YLS Professor John Langbein Elected Corresponding Fellow of the British Academy
John Langbein, the Sterling Professor of Law and Legal History at Yale Law School, has been elected a Corresponding Fellow of the British Academy. Langbein, a member of the Yale law faculty since 1989, is a leading authority on legal history, comparative law, and probate and trust law.
The British Academy is the United Kingdom’s national body recognizing and supporting excellence in the humanities and social sciences. Each year, in addition to electing several dozen U.K.-based Fellows who have achieved distinction in the humanities and social sciences, the Academy elects a number of Corresponding Fellows from overseas universities. Election is a mark of distinction, which only a few American law faculty have achieved.
Professor Langbein was one of 15 Corresponding Fellows elected from all fields at the Academy’s annual meeting on July 19. Thirty-eight Fellows and two Honorary Fellows were also elected. You may view the full list here.
Sir Adam Roberts, president of the Academy, said: “Our Fellows play a vital role in sustaining the Academy’s activities – from identifying excellence to be supported by research awards, to contributing to policy reports and speaking at the Academy’s public events. Their presence in the Academy will help it to sustain its support for research across the humanities and social sciences, and to inspire public interest in these disciplines.”

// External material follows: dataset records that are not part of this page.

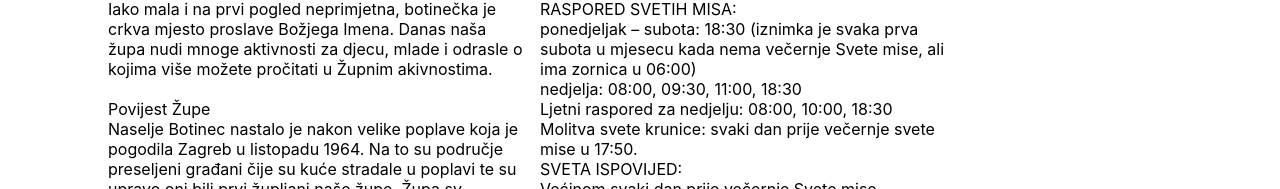
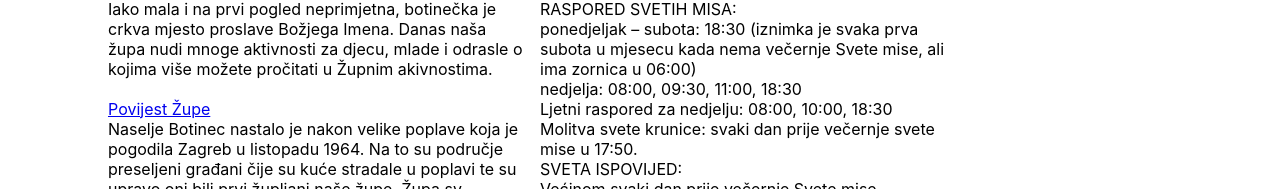
Before and after one commit to matejm91/react_test_project, a React (Create React App) app in the folder client/: page /about_us in a window 1280 px wide. Shown: the part 290-479 px from the top of the page. Built offline with nearby package versions, Linux system fonts and the light colour scheme.

Commit message:
make link for Povijest Župe

```diff
--- a/client/src/AboutUs/aboutPage.js
+++ b/client/src/AboutUs/aboutPage.js
@@ -30,7 +30,7 @@ class AboutPage extends React.Component {
             </div>
             <br></br>
             <div>
-              Povijest Župe
+            <a href="povijest-zupe">Povijest Župe</a>
             </div>
             Naselje Botinec nastalo je nakon velike poplave koja je pogodila Zagreb u listopadu 1964.
               Na to su područje preseljeni građani čije su kuće stradale u poplavi te su upravo oni bili prvi župljani naše župe.
```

Professor Langbein is the author or co-author of numerous publications, including a textbook on the history of the legal system and a course book on pension and employee benefit law now in its fifth edition. Long active in law reform work, he has served as a Uniform Law Commissioner since 1984. He was the reporter and principal drafter for the Uniform Prudent Investor Act (1994), which governs fiduciary investing in most American states. He was Associate Reporter for the American Law Institute’s “Restatement (Third) of Property: Wills and Other Donative Transfers” (3 vols., 1999-2011).
He is an honorary fellow of Trinity Hall, Cambridge University, and a member of the American Academy of Arts and Sciences, the International Academy of Comparative Law, and the American College of Trust and Estate Counsel. His extensive honors include the American Society for Legal History’s Sutherland Prize for his “pioneering work” in legal history, and the Coif Biennial Book Award for his book, “The Origins of Adversary Criminal Trial.”